UPDATED: 20 March 2020
The effects of corona virus has had major implications for meetings and gatherings across the world. The safety and security of delegates and attendees should not be compromised in any way. In the best interests of all concerned, we have decided that the GRAVITEX conference/school will be postponed to a later date, which will be announced once the covid-19 situation has been resolved. We will keep everyone informed of the new dates and other logistics.
The Local Organising Committee
Slightly over 100 years has passed since Einstein formulated the field equations of General Relativity, revealing a purely classical nonlinear theory of great mathematical richness and profound physical consequences. Nevertheless despite much effort and progress, understanding gravity remains elusive. On the theoretical front, a satisfactory quantum theory of gravity is still lacking, and although great progress has been made in testing the Einstein theory experimentally, we are not sure that its extrapolation to very small and very large scales is the last word. Attempts to incorporate and constrain “modified gravity” in cosmology, with a view toward explaining dark energy and dark matter, has been a very active area of theoretical inquiry. Moreover, by exploiting gravitational lensing, we are able to probe the distribution of mass in the universe directly. On the experimental front, decades of effort to develop gravitational wave detectors capable of detecting the gravitational waves from the coalescence of black holes and neutron star mergers have come to fruition with a first detection, and the years ahead promise to bring us rich data sets, allowing for precise tests of theoretical predictions of gravity in the strong-field regime. This event will include two components held in parallel: a conference, more aimed at specialists from Africa and around the world; and a school designed to present young African researchers with an overview of these exciting developments.

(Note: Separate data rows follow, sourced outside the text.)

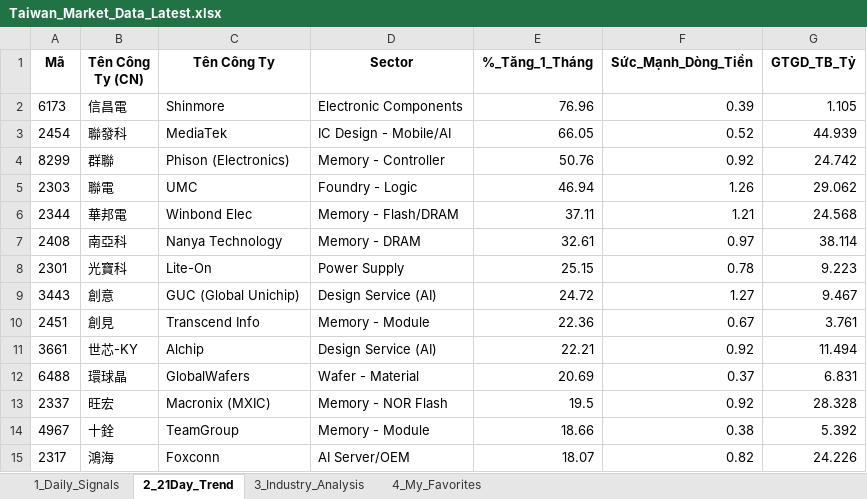
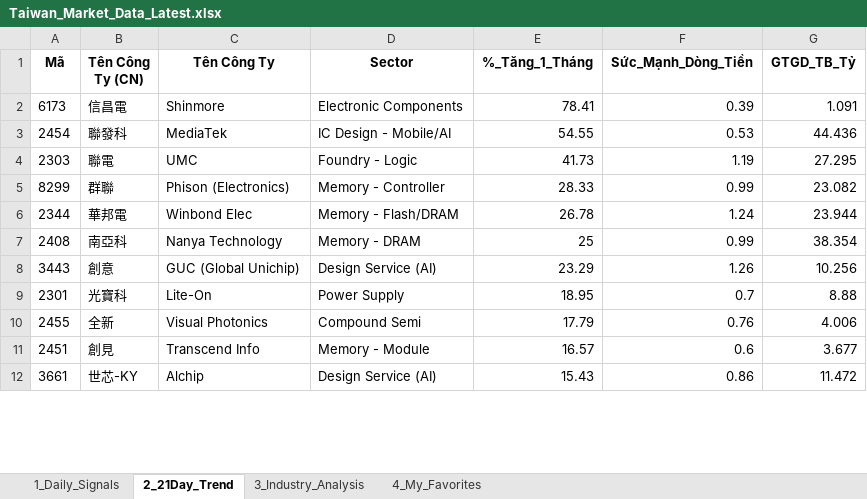
Before and after one commit to chipmoon/dashboard-tw, an Excel workbook: Taiwan_Market_Data_Latest.xlsx, sheet 2_21Day_Trend, drawn as a sheet; only a part is shown; values as stored, in another font and other column widths than the file's, no borders; removed rows and columns are numbered as before the commit, all else as after; the diff covers the shown part only; the diff names each change by its address in the sheet, - before the commit and + after, or states it on an @@ line.

```diff
--- a/Taiwan_Market_Data_Latest.xlsx (sheet 2_21Day_Trend)
+++ b/Taiwan_Market_Data_Latest.xlsx (sheet 2_21Day_Trend)
-E2 (%_Tăng_1_Tháng): 76.96
+E2 (%_Tăng_1_Tháng): 78.41
-G2 (GTGD_TB_Tỷ): 1.105
+G2 (GTGD_TB_Tỷ): 1.091
-E3 (%_Tăng_1_Tháng): 66.05
+E3 (%_Tăng_1_Tháng): 54.55
-F3 (Sức_Mạnh_Dòng_Tiền): 0.52
+F3 (Sức_Mạnh_Dòng_Tiền): 0.53
-G3 (GTGD_TB_Tỷ): 44.939
+G3 (GTGD_TB_Tỷ): 44.436
-row 4: 8299 | 群聯 | Phison (Electronics) | Memory - Controller | 50.76 | 0.92 | 24.742
-E4 (%_Tăng_1_Tháng): 46.94
+E4 (%_Tăng_1_Tháng): 41.73
-F4 (Sức_Mạnh_Dòng_Tiền): 1.26
+F4 (Sức_Mạnh_Dòng_Tiền): 1.19
-G4 (GTGD_TB_Tỷ): 29.062
+G4 (GTGD_TB_Tỷ): 27.295
+row 5: 8299 | 群聯 | Phison (Electronics) | Memory - Controller | 28.33 | 0.99 | 23.082
-E6 (%_Tăng_1_Tháng): 37.11
+E6 (%_Tăng_1_Tháng): 26.78
-F6 (Sức_Mạnh_Dòng_Tiền): 1.21
+F6 (Sức_Mạnh_Dòng_Tiền): 1.24
-G6 (GTGD_TB_Tỷ): 24.568
+G6 (GTGD_TB_Tỷ): 23.944
-E7 (%_Tăng_1_Tháng): 32.61
+E7 (%_Tăng_1_Tháng): 25
-F7 (Sức_Mạnh_Dòng_Tiền): 0.97
+F7 (Sức_Mạnh_Dòng_Tiền): 0.99
-G7 (GTGD_TB_Tỷ): 38.114
+G7 (GTGD_TB_Tỷ): 38.354
-row 8: 2301 | 光寶科 | Lite-On | Power Supply | 25.15 | 0.78 | 9.223
-E8 (%_Tăng_1_Tháng): 24.72
+E8 (%_Tăng_1_Tháng): 23.29
-F8 (Sức_Mạnh_Dòng_Tiền): 1.27
+F8 (Sức_Mạnh_Dòng_Tiền): 1.26
-G8 (GTGD_TB_Tỷ): 9.467
+G8 (GTGD_TB_Tỷ): 10.256
+row 9: 2301 | 光寶科 | Lite-On | Power Supply | 18.95 | 0.7 | 8.88
+row 10: 2455 | 全新 | Visual Photonics | Compound Semi | 17.79 | 0.76 | 4.006
-E11 (%_Tăng_1_Tháng): 22.36
+E11 (%_Tăng_1_Tháng): 16.57
-F11 (Sức_Mạnh_Dòng_Tiền): 0.67
+F11 (Sức_Mạnh_Dòng_Tiền): 0.6
-G11 (GTGD_TB_Tỷ): 3.761
+G11 (GTGD_TB_Tỷ): 3.677
-E12 (%_Tăng_1_Tháng): 22.21
+E12 (%_Tăng_1_Tháng): 15.43
-F12 (Sức_Mạnh_Dòng_Tiền): 0.92
+F12 (Sức_Mạnh_Dòng_Tiền): 0.86
-G12 (GTGD_TB_Tỷ): 11.494
+G12 (GTGD_TB_Tỷ): 11.472
-row 12: 6488 | 環球晶 | GlobalWafers | Wafer - Material | 20.69 | 0.37 | 6.831
-row 13: 2337 | 旺宏 | Macronix (MXIC) | Memory - NOR Flash | 19.5 | 0.92 | 28.328
-row 14: 4967 | 十銓 | TeamGroup | Memory - Module | 18.66 | 0.38 | 5.392
-row 15: 2317 | 鴻海 | Foxconn | AI Server/OEM | 18.07 | 0.82 | 24.226
```
Also changed, not shown: 21 added rows, 18 removed rows and 55 edited cells elsewhere in this sheet, sheet 1_Daily_Signals, sheet 3_Industry_Analysis, sheet 4_My_Favorites.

The official period of the conference runs from the Opening Ceremony on Tuesday 4 August 2020 to lunch on Saturday 8 August 2020 at the Protea Hotel Edward by Marriott, Durban. The conference registration fee covers all meals (lunches, teas, dinners) in this official period. Each day will consist of three plenary lectures in the morning followed by two sessions of contributed talks or posters after lunch.
On Monday and Tuesday 3 and 4 August a School in conjunction with the conference will be in operation at the University of KwaZulu Natal. Attendance is by invitation and is offered at no cost to South African students and selected rest of Africa candidates by arrangement. Conference delegates that wish to attend all or part of the School sessions must contact the LOC for arrangements. It is possible that the costs of lunches and teas may be waived for registered conference delegates.
Local organising committee
Sudan Hansraj (Chairperson), Moumita Aich, Gareth Amery, Aroon Beesham (MUT), Martin Bucher, Megan Govender (DUT), Kesh Govinder, Rituparno Goswami, Matthew Hilton, YinZe Ma, Sunil Maharaj, Kavilan Moodley, Selvan Moopanar, Njabulo Mkhize (UniZul), Alfred Msomi (MUT), Sifiso Ngubelanga (DUT), Subharthi Ray
Scientific Organising Committee
Latham Boyle (Perimeter Institute, Canada), Rong Gen Cai (Chinese Academy of Sciences), Brian Chilambwe (Copperbelt University, Zambia), Cynthia Chiang (McGill University, Canada), Naresh Dadhich (IUCAA India), Claudia de Rham (Imperial College, London), George Ellis (UCT), Nick Kaiser (ENS Paris), Roy Maartens (UWC), Bishop Mongwane (UCT), Jonathan Sievers (McGill University, Canada), Jefta Sunzu (Dodoma University, Tanzania), Andrew Tolley (Imperial College London), Amanda Weltman (UCT)
Centre of Excellence (National Research Foundation and Department of Science and Technology, South Africa)
National Research Foundation of South Africa (NRF)
University of KwaZulu Natal (Hanno Rund Fund)
Yang Wu and Yong Zhu